[[ EXERCISE DATA open ]]

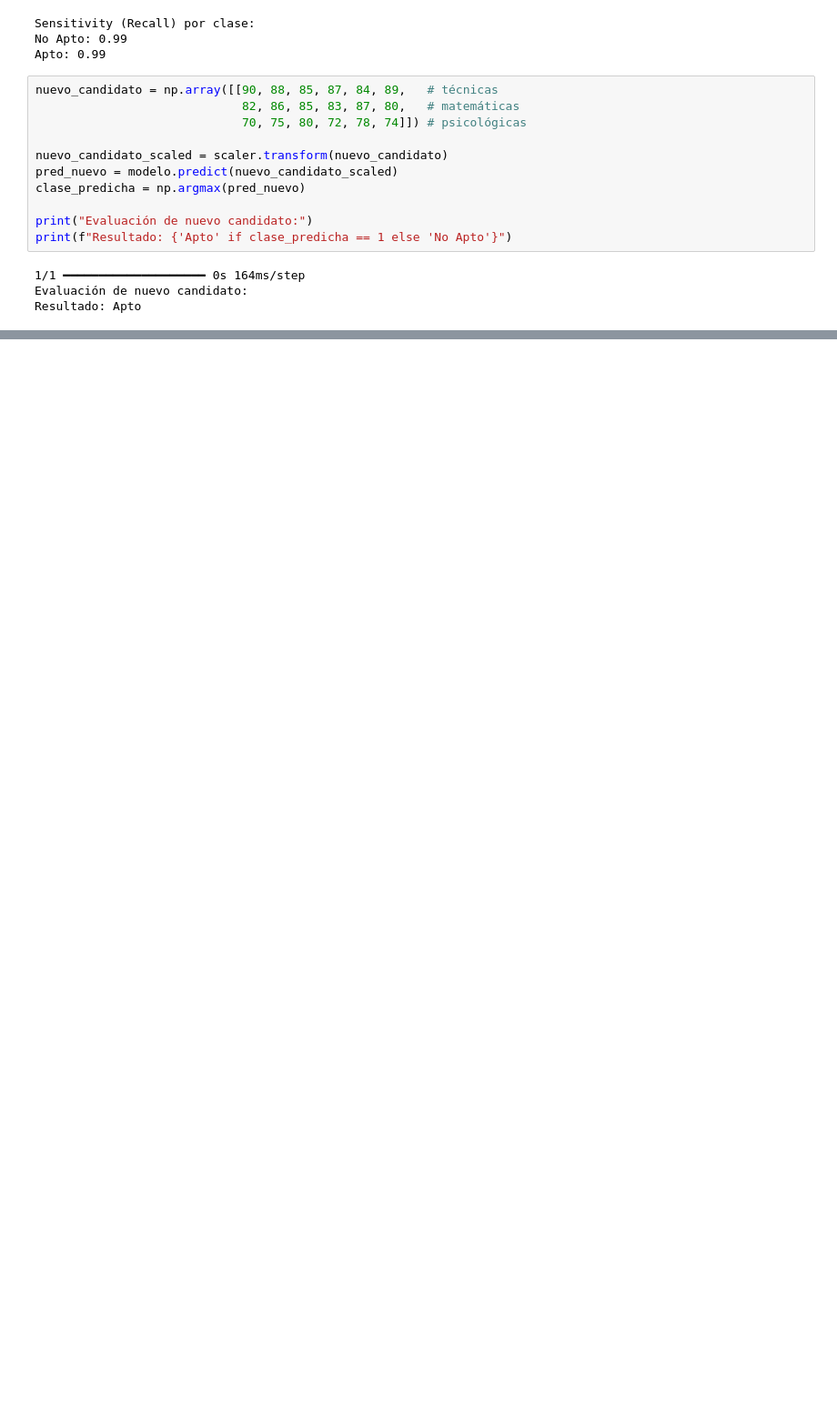
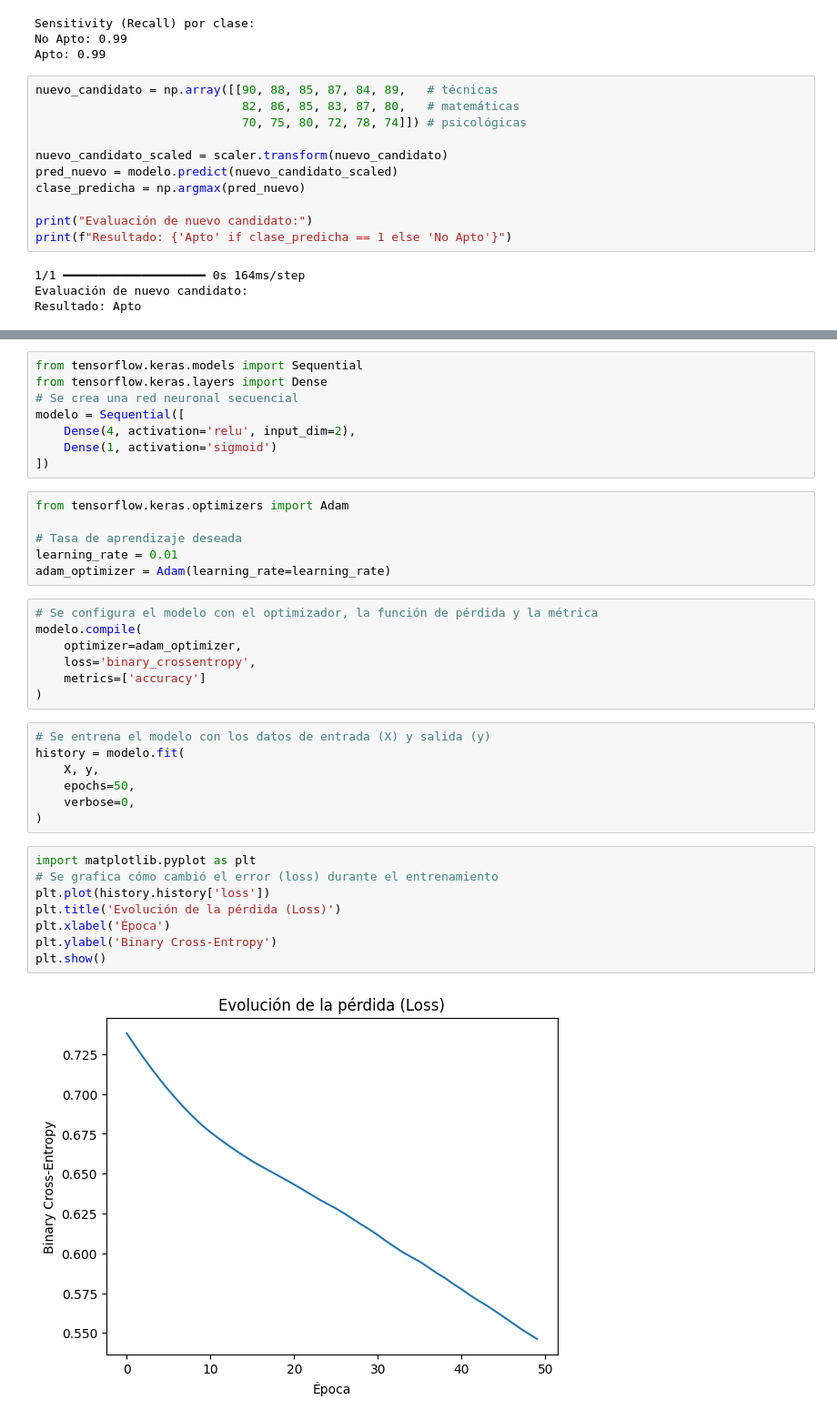
Before and after one commit to luisbelb39-dot/Inteligencia-Artificial, a Jupyter notebook: Inteligencia_Artificial.ipynb, the cells around one changed output, grey strips where cells are left out. Shown at 91% size. Drawn from its saved outputs; the diff is of its cells as text; blank space fills up the shorter version.

```diff
--- a/Inteligencia_Artificial.ipynb
+++ b/Inteligencia_Artificial.ipynb
@@ -316,0 +584,38 @@ Resultado: Apto
+# %%
+from tensorflow.keras.models import Sequential
+from tensorflow.keras.layers import Dense
+# Se crea una red neuronal secuencial
+modelo = Sequential([
+    Dense(4, activation='relu', input_dim=2),
+    Dense(1, activation='sigmoid')
+])
+# %%
+from tensorflow.keras.optimizers import Adam
+
+# Tasa de aprendizaje deseada
+learning_rate = 0.01
+adam_optimizer = Adam(learning_rate=learning_rate)
+# %%
+# Se configura el modelo con el optimizador, la función de pérdida y la métrica
+modelo.compile(
+    optimizer=adam_optimizer,
+    loss='binary_crossentropy',
+    metrics=['accuracy']
+)
+# %%
+# Se entrena el modelo con los datos de entrada (X) y salida (y)
+history = modelo.fit(
+    X, y,
+    epochs=50,
+    verbose=0,
+)
+# %%
+import matplotlib.pyplot as plt
+# Se grafica cómo cambió el error (loss) durante el entrenamiento
+plt.plot(history.history['loss'])
+plt.title('Evolución de la pérdida (Loss)')
+plt.xlabel('Época')
+plt.ylabel('Binary Cross-Entropy')
+plt.show()
+# %% [output]
+[figure, added]
```
Also changed, not shown: parts of 62 cells of this notebook.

[[ EXERCISE DATA closed ]]

PROBLEM REQUIREMENTS —
Each line holding the word "ipynb" must be copied from the data.

SOLUTION TO THIS PROBLEM —
Before and after one commit to luisbelb39-dot/Inteligencia-Artificial, a Jupyter notebook: Inteligencia_Artificial.ipynb, the cells around one changed output, grey strips where cells are left out. Shown at 91% size. Drawn from its saved outputs; the diff is of its cells as text; blank space fills up the shorter version.
--- a/Inteligencia_Artificial.ipynb
+++ b/Inteligencia_Artificial.ipynb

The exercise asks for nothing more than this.